If you are looking for real keyboard replacement, this is not for you, but if you are looking for small keyboard for your media center, hear this out. You might not aware of this product since it’s way too underrated. In fact, I was looking for a good deal on diNovo mini, but I have yet to find cheap/affordable one. $99 for this little keyboard is still way too much, at least for me.
However, with the release of Lenovo nettop, they bundled mini wireless keyboard with that set too. Fortunately, they also have the little keyboard for sale separately for $59.99 regularly. I was just lucky to have $30 off coupon along with it. What you don’t get out of this comparing to Logitech diNovo mini is Windows Media Center thing—WMC dedicated button and stuffs. This keyboard is more like traditional keyboard with a small set of multimedia control such as volume up/down, mute, play/pause, reverse, forward, but it’s one-third the price; that sounds good to me.
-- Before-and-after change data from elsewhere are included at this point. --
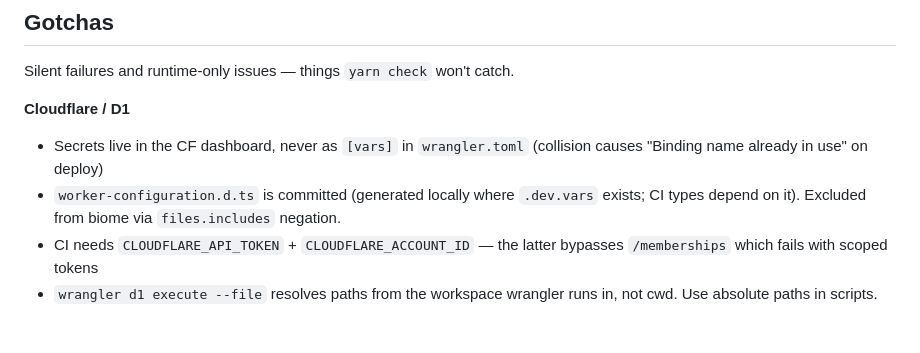
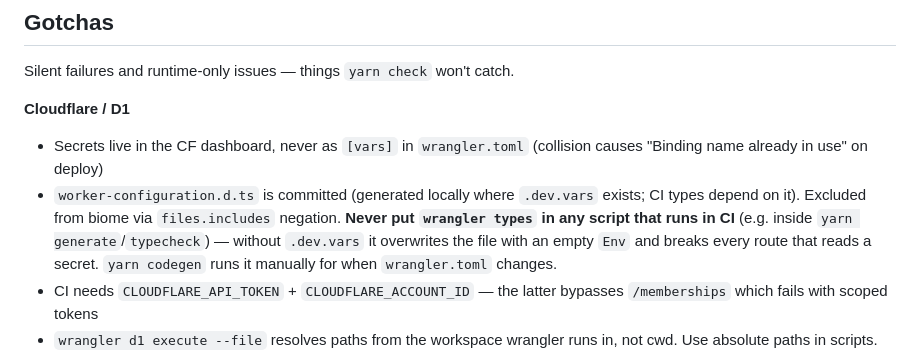
Before and after one commit to hyldmo/macromaxxing, a Markdown page: CLAUDE.md, the part around the change. GitHub-like rendering; blank space fills up the shorter version.

Commit message:
docs: warn against wrangler types in CI
The "worker-configuration.d.ts is committed" gotcha didn't make it explicit
that wrangler types must NEVER run in CI. The previous PR shipped a
`generate:wrangler` inside `yarn generate` (which runs in CI typecheck),
silently breaking every route that reads a secret. Strengthen the rule.

Co-Authored-By: Claude Opus 4.7 (1M context) <noreply@anthropic.com>

```diff
--- a/CLAUDE.md
+++ b/CLAUDE.md
@@ -429,7 +429,7 @@ Silent failures and runtime-only issues — things `yarn check` won't catch.
 
 **Cloudflare / D1**
 - Secrets live in the CF dashboard, never as `[vars]` in `wrangler.toml` (collision causes "Binding name already in use" on deploy)
-- `worker-configuration.d.ts` is committed (generated locally where `.dev.vars` exists; CI types depend on it). Excluded from biome via `files.includes` negation.
+- `worker-configuration.d.ts` is committed (generated locally where `.dev.vars` exists; CI types depend on it). Excluded from biome via `files.includes` negation. **Never put `wrangler types` in any script that runs in CI** (e.g. inside `yarn generate`/`typecheck`) — without `.dev.vars` it overwrites the file with an empty `Env` and breaks every route that reads a secret. `yarn codegen` runs it manually for when `wrangler.toml` changes.
 - CI needs `CLOUDFLARE_API_TOKEN` + `CLOUDFLARE_ACCOUNT_ID` — the latter bypasses `/memberships` which fails with scoped tokens
 - `wrangler d1 execute --file` resolves paths from the workspace wrangler runs in, not cwd. Use absolute paths in scripts.
 - **Wrangler `d1 migrations apply` only reads flat `*.sql` files** — Drizzle v1 beta generates `<tag>/migration.sql` subdirectories that wrangler silently skips. `yarn db:generate` runs a post-step (`db:flatten`) that copies each `<tag>/migration.sql` → `<tag>.sql` with `IF NOT EXISTS` added to `CREATE TABLE`/`CREATE INDEX` statements (makes migrations idempotent if tracking drifts). Both the subdirs (for drizzle-kit) and flat copies (for wrangler) are committed. After `db:generate`, always commit the new flat `.sql` file alongside the subdirectory.
```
Design & Build Quality
From unboxing experience, it was very pleasant. Since I don’t care about how good packaging is, I almost thought of it as way to waste material on packaging. Honestly I just don’t expect this much.
It looks awesome and is solid in hand, no flex at all. A mouse ball is really nice. I have nothing but pleasant here.
Here is battery compartment and also receiver silo. At first, I couldn’t even figure out where receiver was too. It’s pretty neat, no tag, no description at all. Although, these days, nano receiver is like common thing, I just expected to have some sort of "name” on it to be able to distinguish between mouse, bluetooth, keyboard or whatever it is—w/o name, it’s more like cheap china made stuff.
Installation is nothing, but plug-and-play in a matter of couple seconds. Windows, any version, will detect as a HID-compliant device which means no extra driver needed, and it guarantees to work with any computer. For Mac and Linux, I think it should be fine, but some special buttons might not do the trick w/o configuration.
It might not have a layout like standard keyboard, but I think it covers most of it, especially if you are using it as a remote for WMC. I have yet to find difficulty using it although I miss WMC button a lot. In dark condition, there is no backlight. So it might be a bit awkward, but when you dim the light, you are not likely pick this over WMC remote anyway.
The orange button on top left is Windows Explorer; I wish this is customized button, but it’s not.
Basically you can control mouse with one hand, but for keyboard it’s more like 2-hand job (or 2-thumb job.) I find easy to control by only right hand in WMC because most of the time, we need only arrow keys, enter, and backspace. It’s using radio frequency transmission, so you don’t have to point to receiver like infrared remote. That’s pretty neat in my opinion.
I couldn't answer this question just yet, but when it dies for the first time, I'll let you know. As far as power button goes, turning on/off has almost no lag at all. If you turn off when you don’t use for more than a day. I think battery life should be pretty reasonable long.
Summary - Lenovo mini wireless keyboard review (N5901 review)
It’s small, light, and solid device. My verdict is “buy it” with $30 you just can’t go wrong with this. At full price, I wish it had a WMC button since you'll have logitech diNovo mini as an alternative for a bit more.
- small little wireless keyboard
- nice looking
- good build quality
- considering it as a remote, RF is a plus.
- no Windows media center button
- awkward to use in dark room